[Edit difference data]
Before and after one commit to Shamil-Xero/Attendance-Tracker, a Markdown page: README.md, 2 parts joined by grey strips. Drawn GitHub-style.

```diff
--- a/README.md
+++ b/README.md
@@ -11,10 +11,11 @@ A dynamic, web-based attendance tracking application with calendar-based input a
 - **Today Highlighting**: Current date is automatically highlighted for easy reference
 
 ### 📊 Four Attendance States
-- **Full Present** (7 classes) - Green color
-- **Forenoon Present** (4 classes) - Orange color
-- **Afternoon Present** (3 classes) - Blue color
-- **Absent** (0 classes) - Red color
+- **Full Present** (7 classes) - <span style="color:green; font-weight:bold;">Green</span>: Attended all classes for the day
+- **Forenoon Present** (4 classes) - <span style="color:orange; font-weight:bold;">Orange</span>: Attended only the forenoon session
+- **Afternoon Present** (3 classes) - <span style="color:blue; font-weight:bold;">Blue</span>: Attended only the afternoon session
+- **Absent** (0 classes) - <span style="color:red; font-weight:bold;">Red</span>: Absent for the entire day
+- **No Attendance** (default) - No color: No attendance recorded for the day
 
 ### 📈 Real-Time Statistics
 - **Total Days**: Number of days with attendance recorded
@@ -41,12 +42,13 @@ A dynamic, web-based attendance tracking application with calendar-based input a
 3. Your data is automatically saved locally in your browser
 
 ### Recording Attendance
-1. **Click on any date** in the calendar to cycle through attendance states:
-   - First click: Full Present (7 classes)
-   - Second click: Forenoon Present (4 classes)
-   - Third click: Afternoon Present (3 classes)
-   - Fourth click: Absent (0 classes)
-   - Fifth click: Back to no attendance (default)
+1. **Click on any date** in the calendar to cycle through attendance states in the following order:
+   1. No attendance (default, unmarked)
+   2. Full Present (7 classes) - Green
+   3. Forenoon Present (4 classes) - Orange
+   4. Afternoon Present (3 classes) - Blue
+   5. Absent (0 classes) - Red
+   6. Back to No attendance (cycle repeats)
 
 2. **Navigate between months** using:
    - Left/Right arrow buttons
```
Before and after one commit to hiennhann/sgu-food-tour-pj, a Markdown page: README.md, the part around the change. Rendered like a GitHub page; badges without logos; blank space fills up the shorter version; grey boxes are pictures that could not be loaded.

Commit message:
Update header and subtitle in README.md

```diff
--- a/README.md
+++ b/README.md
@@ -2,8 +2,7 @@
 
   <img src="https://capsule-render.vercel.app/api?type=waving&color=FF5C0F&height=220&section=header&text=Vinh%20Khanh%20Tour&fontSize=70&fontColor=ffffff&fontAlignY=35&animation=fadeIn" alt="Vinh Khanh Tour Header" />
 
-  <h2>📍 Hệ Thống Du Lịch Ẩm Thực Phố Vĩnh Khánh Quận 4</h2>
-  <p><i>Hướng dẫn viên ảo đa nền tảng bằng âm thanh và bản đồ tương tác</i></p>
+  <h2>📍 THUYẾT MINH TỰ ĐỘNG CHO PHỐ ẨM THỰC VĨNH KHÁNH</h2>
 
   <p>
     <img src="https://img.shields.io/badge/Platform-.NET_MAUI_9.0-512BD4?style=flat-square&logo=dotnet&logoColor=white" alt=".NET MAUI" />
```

= BRIEF =
Extract the complete set of records unchanged.

= ANSWER BELOW =
Before and after one commit to Shamil-Xero/Attendance-Tracker, a Markdown page: README.md, 2 parts joined by grey strips. Drawn GitHub-style.

```diff
--- a/README.md
+++ b/README.md
@@ -11,10 +11,11 @@ A dynamic, web-based attendance tracking application with calendar-based input a
 - **Today Highlighting**: Current date is automatically highlighted for easy reference
 
 ### 📊 Four Attendance States
-- **Full Present** (7 classes) - Green color
-- **Forenoon Present** (4 classes) - Orange color
-- **Afternoon Present** (3 classes) - Blue color
-- **Absent** (0 classes) - Red color
+- **Full Present** (7 classes) - <span style="color:green; font-weight:bold;">Green</span>: Attended all classes for the day
+- **Forenoon Present** (4 classes) - <span style="color:orange; font-weight:bold;">Orange</span>: Attended only the forenoon session
+- **Afternoon Present** (3 classes) - <span style="color:blue; font-weight:bold;">Blue</span>: Attended only the afternoon session
+- **Absent** (0 classes) - <span style="color:red; font-weight:bold;">Red</span>: Absent for the entire day
+- **No Attendance** (default) - No color: No attendance recorded for the day
 
 ### 📈 Real-Time Statistics
 - **Total Days**: Number of days with attendance recorded
@@ -41,12 +42,13 @@ A dynamic, web-based attendance tracking application with calendar-based input a
 3. Your data is automatically saved locally in your browser
 
 ### Recording Attendance
-1. **Click on any date** in the calendar to cycle through attendance states:
-   - First click: Full Present (7 classes)
-   - Second click: Forenoon Present (4 classes)
-   - Third click: Afternoon Present (3 classes)
-   - Fourth click: Absent (0 classes)
-   - Fifth click: Back to no attendance (default)
+1. **Click on any date** in the calendar to cycle through attendance states in the following order:
+   1. No attendance (default, unmarked)
+   2. Full Present (7 classes) - Green
+   3. Forenoon Present (4 classes) - Orange
+   4. Afternoon Present (3 classes) - Blue
+   5. Absent (0 classes) - Red
+   6. Back to No attendance (cycle repeats)
 
 2. **Navigate between months** using:
    - Left/Right arrow buttons
```
Before and after one commit to hiennhann/sgu-food-tour-pj, a Markdown page: README.md, the part around the change. Rendered like a GitHub page; badges without logos; blank space fills up the shorter version; grey boxes are pictures that could not be loaded.

Commit message:
Update header and subtitle in README.md

```diff
--- a/README.md
+++ b/README.md
@@ -2,8 +2,7 @@
 
   <img src="https://capsule-render.vercel.app/api?type=waving&color=FF5C0F&height=220&section=header&text=Vinh%20Khanh%20Tour&fontSize=70&fontColor=ffffff&fontAlignY=35&animation=fadeIn" alt="Vinh Khanh Tour Header" />
 
-  <h2>📍 Hệ Thống Du Lịch Ẩm Thực Phố Vĩnh Khánh Quận 4</h2>
-  <p><i>Hướng dẫn viên ảo đa nền tảng bằng âm thanh và bản đồ tương tác</i></p>
+  <h2>📍 THUYẾT MINH TỰ ĐỘNG CHO PHỐ ẨM THỰC VĨNH KHÁNH</h2>
 
   <p>
     <img src="https://img.shields.io/badge/Platform-.NET_MAUI_9.0-512BD4?style=flat-square&logo=dotnet&logoColor=white" alt=".NET MAUI" />
```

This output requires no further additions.